By this time, you already have visited your orthopedic surgeon and decided to have your total joint replacement at Howard County General Hospital.
You’ve also have seen your primary care physician, who completed your history and physical examination, ordered routine lab tests and possibly a chest X-ray and EKG. These tests must be completed prior to your surgery.
Many patients choose to donate blood prior to surgery. Feel free to discuss this option with your orthopedic surgeon.
Next, you should meet with one the anesthesiologists at Howard County Anesthesia Associates, PA prior to your surgery. At your preoperative meeting, the anesthesiologist will review your medical history and discuss all available options with you. Our goal is to provide you with the anesthetic approach that will control your postoperative pain to get you up and moving and able to follow through with your physical therapy shortly after surgery.
Frequently asked questions about joint replacement anesthesia
Typically there are four options for anesthesia:
- Femoral nerve block catheter placement plus general anesthesia
- Epidural/spinal neuroaxial technique plus sedation
- Femoral/nerve block and epidural/spinal technique with sedation
- General anesthesia
With a nerve block and/or patient-controlled analgesia (PCA), which allows you to self-administer pain medicine through an IV by pushing a button. If you have a PCA, your doctor will order the machine set to dispense the appropriate narcotic at the appropriate dosage. These settings are based on your height and weight and your level of pain. By the second day, you will take your pain medicine orally.
Our staff will do its best to stay ahead of your pain by keeping an open line of communication with you. You may be asked to rate pain on a scale of 0-10, where 0 means no pain and 1 or 2 means discomfort. It is important to get relief for your pain when it reaches 5 or 6. If you allow it to reach 9, it could take two to three hours to get relief.
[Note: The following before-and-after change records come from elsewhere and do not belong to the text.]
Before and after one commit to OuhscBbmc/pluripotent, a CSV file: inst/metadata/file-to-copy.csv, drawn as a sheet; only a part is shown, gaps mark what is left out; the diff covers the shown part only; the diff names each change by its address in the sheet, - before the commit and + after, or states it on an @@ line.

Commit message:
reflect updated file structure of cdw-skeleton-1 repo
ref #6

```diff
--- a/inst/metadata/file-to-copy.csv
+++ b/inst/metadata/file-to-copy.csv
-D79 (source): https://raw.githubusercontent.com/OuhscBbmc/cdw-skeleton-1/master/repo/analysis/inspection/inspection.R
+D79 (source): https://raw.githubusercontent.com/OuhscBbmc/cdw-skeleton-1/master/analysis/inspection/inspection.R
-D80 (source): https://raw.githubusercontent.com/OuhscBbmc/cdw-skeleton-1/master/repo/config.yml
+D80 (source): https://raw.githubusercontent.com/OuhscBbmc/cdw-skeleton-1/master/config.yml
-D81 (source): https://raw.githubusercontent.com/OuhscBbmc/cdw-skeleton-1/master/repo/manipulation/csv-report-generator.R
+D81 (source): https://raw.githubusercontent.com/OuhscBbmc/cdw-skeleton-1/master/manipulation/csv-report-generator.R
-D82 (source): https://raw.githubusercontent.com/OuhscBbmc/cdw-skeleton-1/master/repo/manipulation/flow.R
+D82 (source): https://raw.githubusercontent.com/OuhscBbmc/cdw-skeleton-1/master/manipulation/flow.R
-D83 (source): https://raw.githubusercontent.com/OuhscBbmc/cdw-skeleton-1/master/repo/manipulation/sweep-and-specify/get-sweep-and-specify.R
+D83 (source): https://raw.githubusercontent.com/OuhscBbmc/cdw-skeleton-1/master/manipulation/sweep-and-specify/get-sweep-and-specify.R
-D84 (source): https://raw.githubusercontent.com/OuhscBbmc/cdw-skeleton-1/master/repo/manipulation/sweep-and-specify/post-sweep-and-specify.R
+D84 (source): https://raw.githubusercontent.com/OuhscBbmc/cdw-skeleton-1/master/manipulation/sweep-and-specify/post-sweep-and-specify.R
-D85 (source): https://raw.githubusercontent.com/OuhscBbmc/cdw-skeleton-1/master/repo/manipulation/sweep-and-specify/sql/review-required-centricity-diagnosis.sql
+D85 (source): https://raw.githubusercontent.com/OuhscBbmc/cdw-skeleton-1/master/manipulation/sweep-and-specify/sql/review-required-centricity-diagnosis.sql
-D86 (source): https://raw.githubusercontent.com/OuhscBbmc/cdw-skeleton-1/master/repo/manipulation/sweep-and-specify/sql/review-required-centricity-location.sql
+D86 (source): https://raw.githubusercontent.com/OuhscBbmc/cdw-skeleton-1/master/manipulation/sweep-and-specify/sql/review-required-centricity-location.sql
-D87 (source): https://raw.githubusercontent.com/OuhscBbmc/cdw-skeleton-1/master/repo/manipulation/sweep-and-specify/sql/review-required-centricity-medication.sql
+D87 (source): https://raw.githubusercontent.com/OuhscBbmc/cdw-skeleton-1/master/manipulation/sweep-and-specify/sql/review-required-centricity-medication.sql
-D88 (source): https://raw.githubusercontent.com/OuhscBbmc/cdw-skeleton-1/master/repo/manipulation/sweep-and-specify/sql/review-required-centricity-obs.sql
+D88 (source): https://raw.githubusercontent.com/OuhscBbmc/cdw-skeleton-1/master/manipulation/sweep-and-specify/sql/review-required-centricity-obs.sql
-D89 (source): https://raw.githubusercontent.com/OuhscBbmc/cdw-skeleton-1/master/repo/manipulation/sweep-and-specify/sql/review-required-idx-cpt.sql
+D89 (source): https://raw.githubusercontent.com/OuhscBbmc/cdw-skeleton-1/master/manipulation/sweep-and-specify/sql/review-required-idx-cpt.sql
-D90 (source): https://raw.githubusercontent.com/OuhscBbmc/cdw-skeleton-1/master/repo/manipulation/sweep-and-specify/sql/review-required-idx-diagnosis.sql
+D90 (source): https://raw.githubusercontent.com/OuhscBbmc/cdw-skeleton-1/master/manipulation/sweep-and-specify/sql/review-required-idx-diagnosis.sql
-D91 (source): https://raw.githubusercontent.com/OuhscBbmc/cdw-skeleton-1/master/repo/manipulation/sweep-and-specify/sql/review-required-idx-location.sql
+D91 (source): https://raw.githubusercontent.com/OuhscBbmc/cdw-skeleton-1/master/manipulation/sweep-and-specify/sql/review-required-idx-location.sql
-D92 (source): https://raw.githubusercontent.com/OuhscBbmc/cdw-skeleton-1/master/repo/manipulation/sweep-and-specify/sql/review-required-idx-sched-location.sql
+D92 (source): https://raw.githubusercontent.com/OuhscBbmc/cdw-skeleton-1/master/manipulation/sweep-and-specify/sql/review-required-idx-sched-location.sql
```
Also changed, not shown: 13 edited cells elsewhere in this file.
Different medication delivery systems take different times to have an effect: approximately three minutes for PCA or IV medication, 10-15 minutes for a shot in the muscle and about an hour for an oral pain pill.
A regional nerve block is a general term used to refer to the injection of local anesthesia near nerves for temporary control of pain. Nerve blocks are sterile procedures that are usually performed with the help of an ultrasound machine, which enables the anesthesiologist to view needle placement.
Nerve blocks, like other medical procedures, are not risk free. There is a possibility of side effects and complications from the procedure, needle puncture, and medications used. The most critical factor in the efficacy of a nerve block is the proper location of the target nerve, which is why we use an ultrasound machine.
Complications may include:
- Allergic reaction
- Nerve injury
- Intravascular injection of the local anesthesia
A femoral nerve block, which is an injection of local anesthesia into the groin and close to the nerve to provide pain relief to the front of the thigh and the knee. The groin is the fold at the top of your leg where the abdomen meets either thigh. After cleaning the groin under sterile technique, an ultrasound machine is used to locate the femoral nerve. After the injection, a catheter is left behind close to the proximity of the nerve which connects to a pump and will continue providing pain relief for 48-72 hours after the operation.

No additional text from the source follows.